Can I get an Affordability Exemption on 2018 Medical Plans?
The Affordability Exemption uses the cost of insurance rather than the cost of healthcare. Companies profit hugely from our healthcare system. People don’t. Healthcare itself is becoming increasingly unaffordable.
Affordability is based on a percentage of household income, either 8.05% 0r 9.56%, and affects both employer and non-employer coverage.
The family glitch and the increasingly unaffordable cost of care given high deductible insurance are sources of most of the complaints we have seen on our site about the ACA. In fact, affordability under the Affordable Care Act might be said to be the single most problematic part of the law.
The Affordability Exemption allows a household to have coverage that is judged to be technically affordable but is expensive due to an employers failure to offer adequate contributions for spousal and dependent coverage. Because of this, families might be exempt from the fee, but not be eligible for cost assistance or other subsidies that would enable them to have health insurance.
One aspect of the Affordability Exemption that has become increasingly problematic is that it applies only to insurance premiums. Insurance companies have been quick to provide “affordable” plans. According to KFF, the number of low-cost, high deductible plans on the market has tripled in the last four years. Unfortunately, many of those have deductibles that are so high that insured people cannot afford medical care.
Under the present law, many people assume the entire out-of-pocket cost of their care without ever reaching their deductible limit. Medications can be thousands of dollars a month; lab tests are very expensive and might be over-ordered; doctor’s visits are increasingly expensive; hospital care is astronomical. It is not uncommon for Americans to be unable to pay for medical care even if they are technically insured.

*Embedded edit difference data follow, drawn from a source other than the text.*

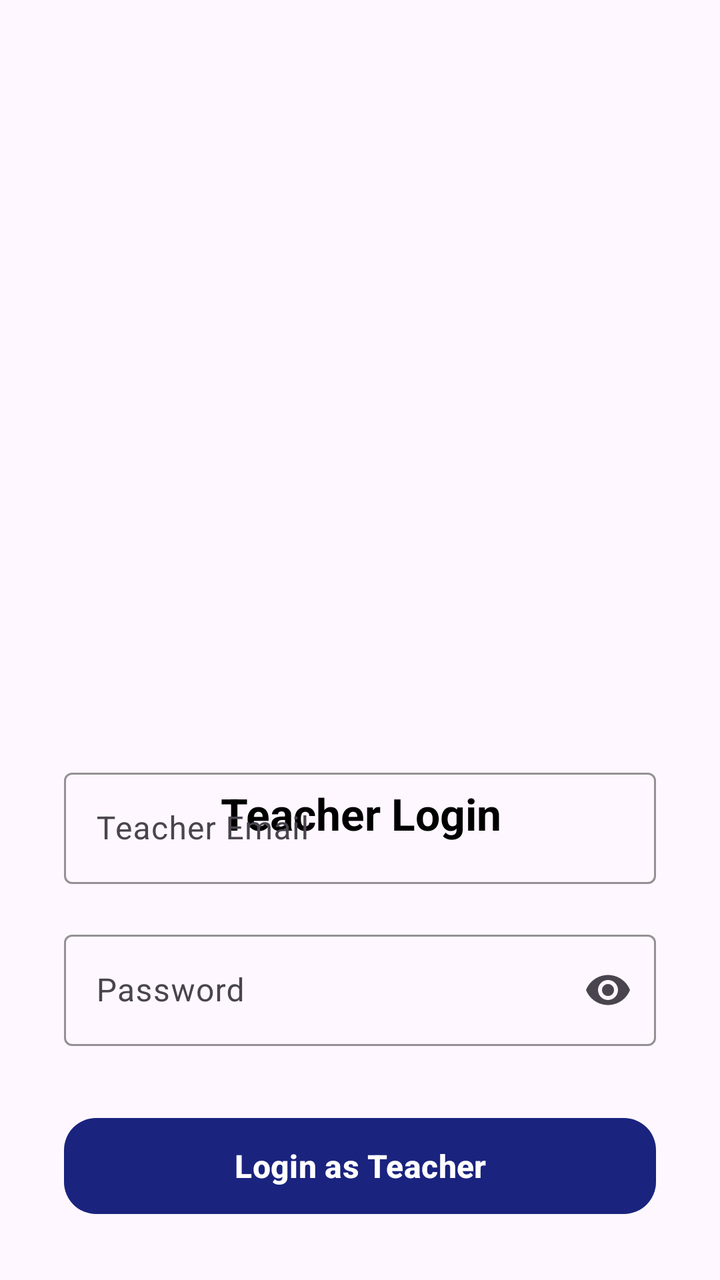
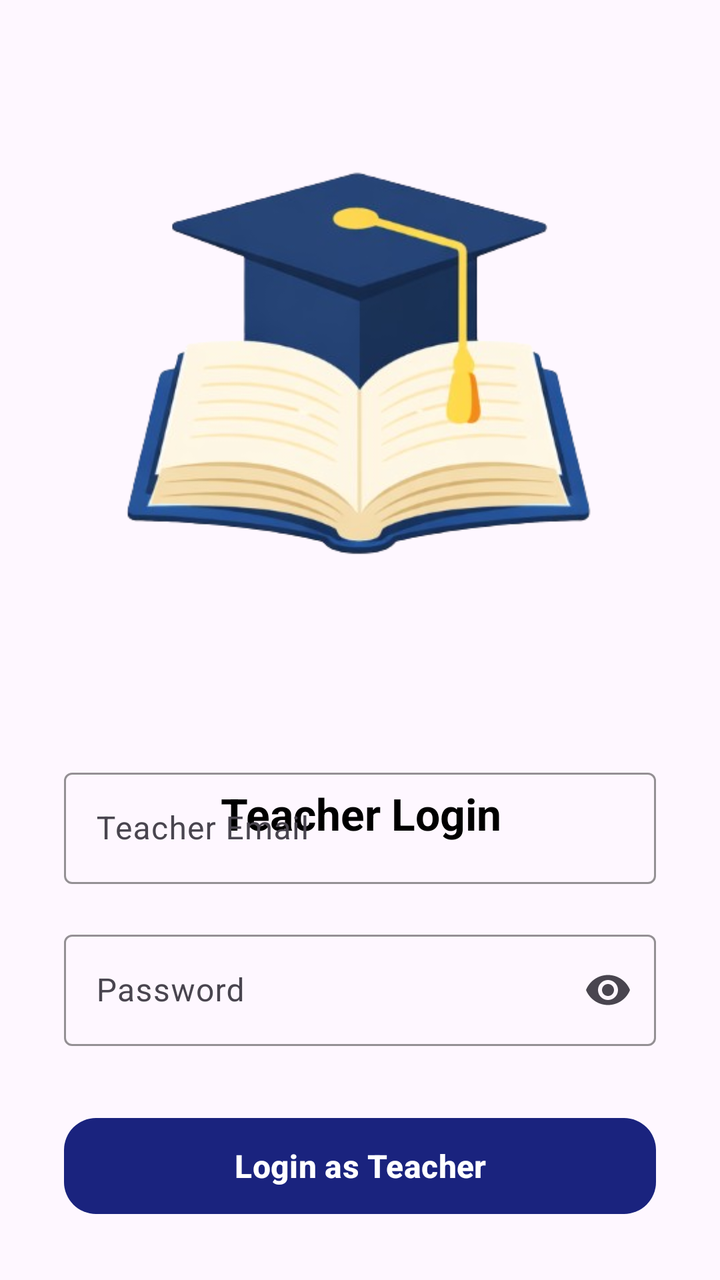

Two renders of the same Android screen: before a commit and after it. Below are the layout's source before the change and the commit's diff.
<!-- AndroidManifest.xml: application theme Theme.KRMUNexus -->
<!-- res/layout/fragment_teacher_login.xml -->
<?xml version="1.0" encoding="utf-8"?>
<androidx.constraintlayout.widget.ConstraintLayout
    xmlns:android="http://schemas.android.com/apk/res/android"
    xmlns:app="http://schemas.android.com/apk/res-auto"
    xmlns:tools="http://schemas.android.com/tools"
    android:layout_width="match_parent"
    android:layout_height="match_parent">

    <com.google.android.material.button.MaterialButton
        android:id="@+id/btnLoginTeacher"
        android:layout_width="0dp"
        android:layout_height="56dp"
        android:layout_margin="32dp"
        android:layout_marginTop="32dp"
        android:text="Login as Teacher"
        android:textAllCaps="false"
        android:textSize="16sp"
        android:textStyle="bold"
        app:cornerRadius="16dp"
        app:layout_constraintEnd_toEndOf="parent"
        app:layout_constraintStart_toStartOf="parent"
        app:layout_constraintTop_toBottomOf="@id/teacherPasswordLayout" />

    <TextView
        android:id="@+id/title"
        android:layout_width="wrap_content"
        android:layout_height="wrap_content"
        android:layout_marginTop="392dp"
        android:text="Teacher Login"
        android:textColor="@color/black"
        android:textSize="22sp"
        android:textStyle="bold"
        app:layout_constraintEnd_toEndOf="parent"
        app:layout_constraintHorizontal_bias="0.503"
        app:layout_constraintStart_toStartOf="parent"
        app:layout_constraintTop_toTopOf="parent" />

    <com.google.android.material.textfield.TextInputLayout
        android:id="@+id/teacherEmailLayout"
        style="@style/Widget.Material3.TextInputLayout.OutlinedBox"
        android:layout_width="0dp"
        android:layout_height="wrap_content"
        android:layout_marginHorizontal="32dp"
        android:hint="Teacher Email"
        app:boxStrokeColor="@android:color/white"
        app:hintTextColor="@android:color/white"
        app:layout_constraintBottom_toBottomOf="parent"
        app:layout_constraintEnd_toEndOf="parent"
        app:layout_constraintStart_toStartOf="parent"
        app:layout_constraintTop_toTopOf="parent"
        app:layout_constraintVertical_bias="0.658">

        <com.google.android.material.textfield.TextInputEditText
            android:id="@+id/etTeacherEmail"
            android:layout_width="match_parent"
            android:layout_height="wrap_content"
            android:inputType="textEmailAddress"
            android:textColor="@android:color/white" />
    </com.google.android.material.textfield.TextInputLayout>

    <com.google.android.material.textfield.TextInputLayout
        android:id="@+id/teacherPasswordLayout"
        style="@style/Widget.Material3.TextInputLayout.OutlinedBox"
        android:layout_width="0dp"
        android:layout_height="wrap_content"
        android:layout_marginHorizontal="32dp"
        android:layout_marginTop="20dp"
        android:hint="Password"
        app:boxStrokeColor="@android:color/white"
        app:endIconMode="password_toggle"
        app:hintTextColor="@android:color/white"
        app:layout_constraintEnd_toEndOf="parent"
        app:layout_constraintStart_toStartOf="parent"
        app:layout_constraintTop_toBottomOf="@id/teacherEmailLayout">

        <com.google.android.material.textfield.TextInputEditText
            android:id="@+id/etTeacherPassword"
            android:layout_width="match_parent"
            android:layout_height="wrap_content"
            android:inputType="textPassword"
            android:textColor="@android:color/white" />
    </com.google.android.material.textfield.TextInputLayout>

</androidx.constraintlayout.widget.ConstraintLayout>
<!-- resources referenced by this layout -->
<resources>
  <color name="black">#FF000000</color>
  <style name="Theme.KRMUNexus" parent="Theme.Material3.DayNight.NoActionBar">
          <item name="colorPrimary">#1A237E</item>
          <item name="colorOnPrimary">#FFFFFF</item>
  
          <item name="android:statusBarColor">?attr/colorPrimary</item>
      </style>
</resources>

<!-- the commit's change to res/layout/fragment_teacher_login.xml (unified diff, before → after) -->
@@ -81,4 +81,15 @@
             android:textColor="@android:color/white" />
     </com.google.android.material.textfield.TextInputLayout>
 
+    <ImageView
+        android:id="@+id/imageView"
+        android:layout_width="281dp"
+        android:layout_height="300dp"
+        app:layout_constraintBottom_toBottomOf="parent"
+        app:layout_constraintEnd_toEndOf="parent"
+        app:layout_constraintStart_toStartOf="parent"
+        app:layout_constraintTop_toTopOf="parent"
+        app:layout_constraintVertical_bias="0.106"
+        app:srcCompat="@drawable/screenshot_2026_02_02_211815" />
+
 </androidx.constraintlayout.widget.ConstraintLayout>
<!-- resource entries referenced after the edit -->
@@ -1,6 +1,7 @@
 <!-- resources referenced by this layout -->
 <resources>
   <color name="black">#FF000000</color>
+  <!-- drawable screenshot_2026_02_02_211815: png bitmap (drawable-xxxhdpi, 131057 bytes) -->
   <style name="Theme.KRMUNexus" parent="Theme.Material3.DayNight.NoActionBar">
           <item name="colorPrimary">#1A237E</item>
           <item name="colorOnPrimary">#FFFFFF</item>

The topic of affordability should have been addressed and fixed this year. Instead, the government debated the repeal of the ACA, and nothing was done to address the law’s most glaring issues.
Note: For more detailed information on calculating the exemption percentage, please see our page, Affordability Exemptions and the Family Affordability Glitch.
For more about affordability and healthcare, please see our pages, Why isn’t Health Insurance or Care Affordable? and Are all Americans Spending More on Health Insurance?